Water companies are using divining rods to find underground pipes despite there being no scientific evidence they work, an Oxford University scientist found.
Sally Le Page said her parents were surprised when a technician used two "bent tent pegs" to find a mains pipe.
She contacted all the UK's water companies, and a majority confirmed engineers still use the centuries-old technique.
However, a number said the equipment was not standard-issue equipment.
The process of using divining rods, also known as dowsing, has been in use for hundreds of years.
A dowser will typically hold the rods, usually shaped like the letter Y, while walking over land and being alert for any movement to find water.
Evolutionary biologist Ms Le Page, whose parents live in Stratford-upon-Avon, first contacted Severn Trent Water via Twitter.
It replied: "We've found that some of the older methods are just as effective than the new ones, but we do use drones as well, and now satellites."
Other companies which gave a similar response were:
- Anglian Water
- Thames Water
- Scottish Water
- Southern Water
- Welsh Water
- United Utilities
- Yorkshire Water
Ms Le Page said: "I can't state this enough: there is no scientifically rigorous, doubly blind evidence that divining rods work.
"Isn't it a bit silly that big companies are still using magic to do their jobs?"
In a statement issued later, Severn Trent said: "We don't issue divining rods but we believe some of our engineers use them."
All the companies emphasised they do not encourage the use of divining rods nor issue them to engineers, and said modern methods such as drones and listening devices were preferred.

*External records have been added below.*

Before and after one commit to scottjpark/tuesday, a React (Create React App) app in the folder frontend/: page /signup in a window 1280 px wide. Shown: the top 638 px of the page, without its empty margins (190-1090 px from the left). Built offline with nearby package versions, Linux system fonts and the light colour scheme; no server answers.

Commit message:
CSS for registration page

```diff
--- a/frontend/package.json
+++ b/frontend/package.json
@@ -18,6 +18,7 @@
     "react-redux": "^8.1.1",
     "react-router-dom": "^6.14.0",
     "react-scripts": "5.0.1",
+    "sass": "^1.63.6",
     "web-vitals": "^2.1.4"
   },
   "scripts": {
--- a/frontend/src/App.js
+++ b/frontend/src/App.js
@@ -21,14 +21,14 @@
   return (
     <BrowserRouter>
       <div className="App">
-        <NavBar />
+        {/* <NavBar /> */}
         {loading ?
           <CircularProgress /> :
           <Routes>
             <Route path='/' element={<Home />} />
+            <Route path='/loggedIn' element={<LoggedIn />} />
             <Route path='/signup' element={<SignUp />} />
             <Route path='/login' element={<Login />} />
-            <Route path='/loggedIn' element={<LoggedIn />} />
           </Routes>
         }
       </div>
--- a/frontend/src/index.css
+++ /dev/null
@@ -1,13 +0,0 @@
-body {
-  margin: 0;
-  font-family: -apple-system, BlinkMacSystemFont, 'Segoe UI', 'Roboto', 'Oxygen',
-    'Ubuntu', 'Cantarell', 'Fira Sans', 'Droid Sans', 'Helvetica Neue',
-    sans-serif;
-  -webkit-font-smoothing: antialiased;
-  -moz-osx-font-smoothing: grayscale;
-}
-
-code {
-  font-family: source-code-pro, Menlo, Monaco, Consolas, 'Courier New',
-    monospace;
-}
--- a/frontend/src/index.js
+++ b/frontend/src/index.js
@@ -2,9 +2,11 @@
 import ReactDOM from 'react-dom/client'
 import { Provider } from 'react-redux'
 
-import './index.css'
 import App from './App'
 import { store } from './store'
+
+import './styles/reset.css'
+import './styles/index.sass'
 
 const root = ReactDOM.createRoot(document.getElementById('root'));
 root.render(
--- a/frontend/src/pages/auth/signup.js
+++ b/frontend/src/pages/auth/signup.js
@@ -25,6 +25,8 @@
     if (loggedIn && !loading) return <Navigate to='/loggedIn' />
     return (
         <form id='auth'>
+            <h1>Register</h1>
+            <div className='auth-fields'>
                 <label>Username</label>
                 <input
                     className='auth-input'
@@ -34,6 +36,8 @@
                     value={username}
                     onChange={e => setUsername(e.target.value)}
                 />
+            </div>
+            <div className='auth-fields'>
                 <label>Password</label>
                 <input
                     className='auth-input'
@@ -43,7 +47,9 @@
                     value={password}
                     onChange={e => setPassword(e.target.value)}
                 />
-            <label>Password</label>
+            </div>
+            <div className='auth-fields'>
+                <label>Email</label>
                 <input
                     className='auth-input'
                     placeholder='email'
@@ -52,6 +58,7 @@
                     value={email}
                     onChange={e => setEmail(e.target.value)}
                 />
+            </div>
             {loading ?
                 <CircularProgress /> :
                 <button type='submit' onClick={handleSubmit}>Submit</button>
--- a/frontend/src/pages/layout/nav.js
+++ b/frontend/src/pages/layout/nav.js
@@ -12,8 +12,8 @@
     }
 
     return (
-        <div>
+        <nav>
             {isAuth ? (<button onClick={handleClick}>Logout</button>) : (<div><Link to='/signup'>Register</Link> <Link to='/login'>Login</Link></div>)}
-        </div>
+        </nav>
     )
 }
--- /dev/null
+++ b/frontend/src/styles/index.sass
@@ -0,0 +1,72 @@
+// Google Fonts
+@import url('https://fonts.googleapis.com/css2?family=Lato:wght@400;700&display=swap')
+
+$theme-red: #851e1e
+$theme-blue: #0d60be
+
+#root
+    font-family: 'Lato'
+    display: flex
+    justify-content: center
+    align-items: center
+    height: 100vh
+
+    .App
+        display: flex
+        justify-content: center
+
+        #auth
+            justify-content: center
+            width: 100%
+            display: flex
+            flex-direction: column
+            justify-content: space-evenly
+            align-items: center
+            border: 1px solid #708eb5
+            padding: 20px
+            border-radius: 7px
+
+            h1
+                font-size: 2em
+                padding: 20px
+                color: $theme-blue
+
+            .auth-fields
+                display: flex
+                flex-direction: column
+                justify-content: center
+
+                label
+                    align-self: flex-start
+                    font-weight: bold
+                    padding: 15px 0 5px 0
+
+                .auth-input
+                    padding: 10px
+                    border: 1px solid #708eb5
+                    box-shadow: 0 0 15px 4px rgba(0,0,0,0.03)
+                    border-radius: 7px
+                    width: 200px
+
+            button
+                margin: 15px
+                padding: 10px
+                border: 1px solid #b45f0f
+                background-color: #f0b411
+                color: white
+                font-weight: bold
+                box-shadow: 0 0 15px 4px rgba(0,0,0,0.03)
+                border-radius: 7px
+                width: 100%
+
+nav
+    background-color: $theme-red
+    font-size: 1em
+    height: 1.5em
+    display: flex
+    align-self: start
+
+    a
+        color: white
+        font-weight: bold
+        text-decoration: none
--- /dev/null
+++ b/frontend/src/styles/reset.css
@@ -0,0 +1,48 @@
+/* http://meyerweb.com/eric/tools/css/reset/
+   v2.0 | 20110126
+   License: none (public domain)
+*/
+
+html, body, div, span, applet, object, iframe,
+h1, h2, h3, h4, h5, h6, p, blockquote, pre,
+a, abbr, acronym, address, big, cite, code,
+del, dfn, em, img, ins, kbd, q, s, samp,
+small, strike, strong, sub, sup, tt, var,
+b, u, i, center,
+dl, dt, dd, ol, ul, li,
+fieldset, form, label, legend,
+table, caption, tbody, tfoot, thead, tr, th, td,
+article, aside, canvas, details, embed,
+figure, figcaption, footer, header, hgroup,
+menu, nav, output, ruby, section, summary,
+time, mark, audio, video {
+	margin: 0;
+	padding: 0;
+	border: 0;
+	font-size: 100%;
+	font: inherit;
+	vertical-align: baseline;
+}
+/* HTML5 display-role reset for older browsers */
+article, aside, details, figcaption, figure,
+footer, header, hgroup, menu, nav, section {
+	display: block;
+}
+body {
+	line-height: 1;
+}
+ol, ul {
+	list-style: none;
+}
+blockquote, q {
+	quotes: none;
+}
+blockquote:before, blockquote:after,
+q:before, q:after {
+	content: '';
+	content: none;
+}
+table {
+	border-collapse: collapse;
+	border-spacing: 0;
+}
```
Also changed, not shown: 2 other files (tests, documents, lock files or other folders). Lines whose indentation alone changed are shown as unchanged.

Northern Ireland Water, Northumbrian Water, South West Water and Wessex Water said their engineers do not use them.